### ACTIVITY:
Below are the records; print them again exactly and omit the pictures.
** GIVEN ENTRIES follows **
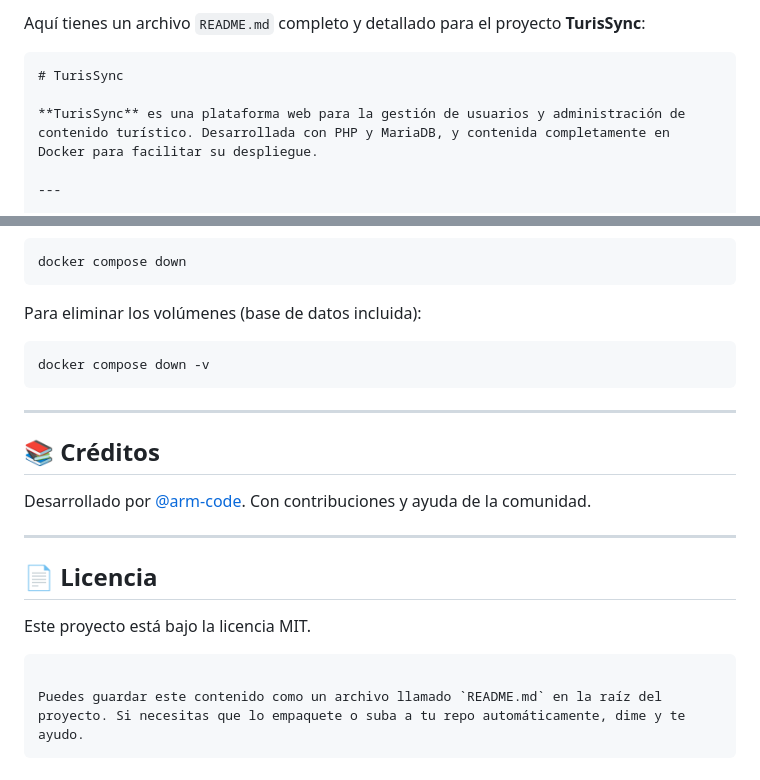
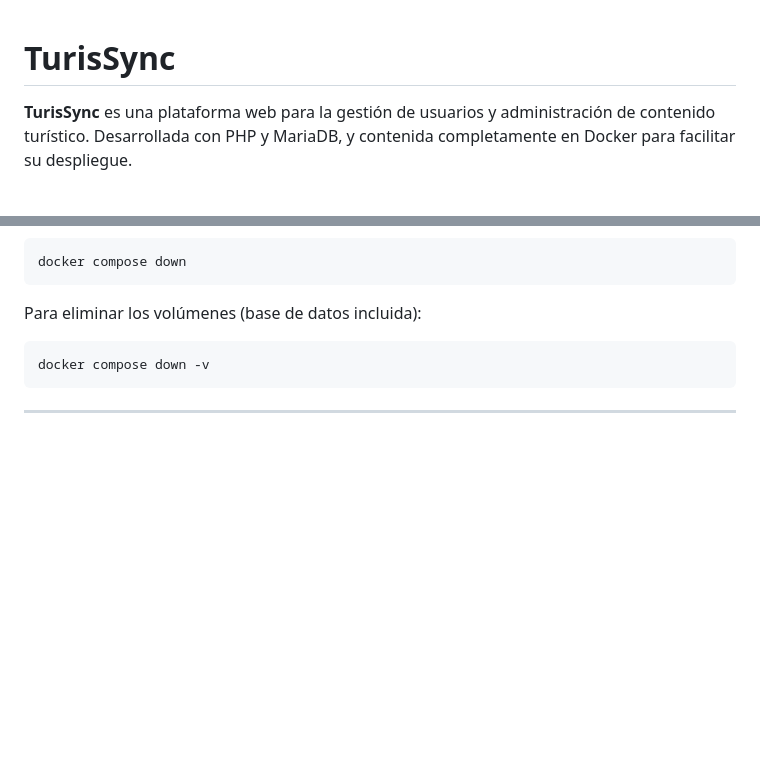
Before and after one commit to arm-code/TurisSync, a Markdown page: README.md, 2 parts joined by grey strips. Rendered like a GitHub page; blank space fills up the shorter version.

`````diff
--- a/README.md
+++ b/README.md
@@ -1,6 +1,4 @@
-Aquí tienes un archivo `README.md` completo y detallado para el proyecto **TurisSync**:
 
-````markdown
 # TurisSync
 
 **TurisSync** es una plataforma web para la gestión de usuarios y administración de contenido turístico. Desarrollada con PHP y MariaDB, y contenida completamente en Docker para facilitar su despliegue.
@@ -136,19 +134,3 @@ docker compose down -v
 ```
 
 ---
-
-## 📚 Créditos
-
-Desarrollado por [@arm-code](https://github.com/arm-code).
-Con contribuciones y ayuda de la comunidad.
-
----
-
-## 📄 Licencia
-
-Este proyecto está bajo la licencia MIT.
-
-```
-
-Puedes guardar este contenido como un archivo llamado `README.md` en la raíz del proyecto. Si necesitas que lo empaquete o suba a tu repo automáticamente, dime y te ayudo.
-```
`````
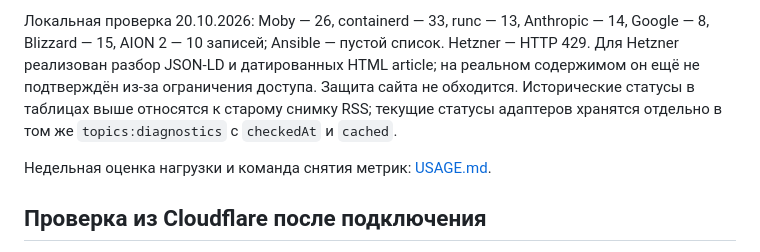
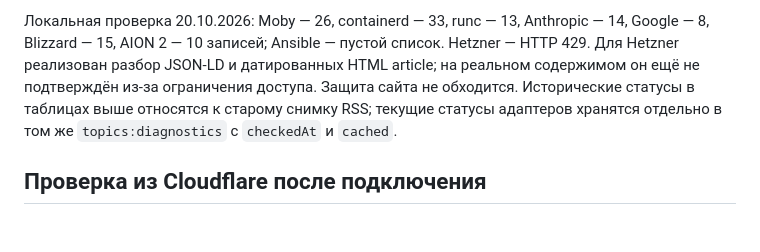
Before and after one commit to goretskii21/news-aggregator, a Markdown page: docs/SOURCES.md, the part around the change. GitHub-like rendering; blank space fills up the shorter version.

```diff
--- a/docs/SOURCES.md
+++ b/docs/SOURCES.md
@@ -242,7 +242,6 @@ macOS, iOS, iPadOS, Mac/Apple Silicon и инструменты Apple. Отсе
 
 Локальная проверка 20.10.2026: Moby — 26, containerd — 33, runc — 13, Anthropic — 14, Google — 8, Blizzard — 15, AION 2 — 10 записей; Ansible — пустой список. Hetzner — HTTP 429. Для Hetzner реализован разбор JSON-LD и датированных HTML article; на реальном содержимом он ещё не подтверждён из-за ограничения доступа. Защита сайта не обходится. Исторические статусы в таблицах выше относятся к старому снимку RSS; текущие статусы адаптеров хранятся отдельно в том же `topics:diagnostics` с `checkedAt` и `cached`.
 
-Недельная оценка нагрузки и команда снятия метрик: [USAGE.md](USAGE.md).
 
 ## Проверка из Cloudflare после подключения
 
```
Also changed, not shown: README.md (+0 -2 lines), docs/USAGE.md (deleted, +0 -35 lines).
** End of GIVEN ENTRIES **
### EXERCISE ANSWER:
Before and after one commit to arm-code/TurisSync, a Markdown page: README.md, 2 parts joined by grey strips. Rendered like a GitHub page; blank space fills up the shorter version.

`````diff
--- a/README.md
+++ b/README.md
@@ -1,6 +1,4 @@
-Aquí tienes un archivo `README.md` completo y detallado para el proyecto **TurisSync**:
 
-````markdown
 # TurisSync
 
 **TurisSync** es una plataforma web para la gestión de usuarios y administración de contenido turístico. Desarrollada con PHP y MariaDB, y contenida completamente en Docker para facilitar su despliegue.
@@ -136,19 +134,3 @@ docker compose down -v
 ```
 
 ---
-
-## 📚 Créditos
-
-Desarrollado por [@arm-code](https://github.com/arm-code).
-Con contribuciones y ayuda de la comunidad.
-
----
-
-## 📄 Licencia
-
-Este proyecto está bajo la licencia MIT.
-
-```
-
-Puedes guardar este contenido como un archivo llamado `README.md` en la raíz del proyecto. Si necesitas que lo empaquete o suba a tu repo automáticamente, dime y te ayudo.
-```
`````
Before and after one commit to goretskii21/news-aggregator, a Markdown page: docs/SOURCES.md, the part around the change. GitHub-like rendering; blank space fills up the shorter version.

```diff
--- a/docs/SOURCES.md
+++ b/docs/SOURCES.md
@@ -242,7 +242,6 @@ macOS, iOS, iPadOS, Mac/Apple Silicon и инструменты Apple. Отсе
 
 Локальная проверка 20.10.2026: Moby — 26, containerd — 33, runc — 13, Anthropic — 14, Google — 8, Blizzard — 15, AION 2 — 10 записей; Ansible — пустой список. Hetzner — HTTP 429. Для Hetzner реализован разбор JSON-LD и датированных HTML article; на реальном содержимом он ещё не подтверждён из-за ограничения доступа. Защита сайта не обходится. Исторические статусы в таблицах выше относятся к старому снимку RSS; текущие статусы адаптеров хранятся отдельно в том же `topics:diagnostics` с `checkedAt` и `cached`.
 
-Недельная оценка нагрузки и команда снятия метрик: [USAGE.md](USAGE.md).
 
 ## Проверка из Cloudflare после подключения
 
```
Also changed, not shown: README.md (+0 -2 lines), docs/USAGE.md (deleted, +0 -35 lines).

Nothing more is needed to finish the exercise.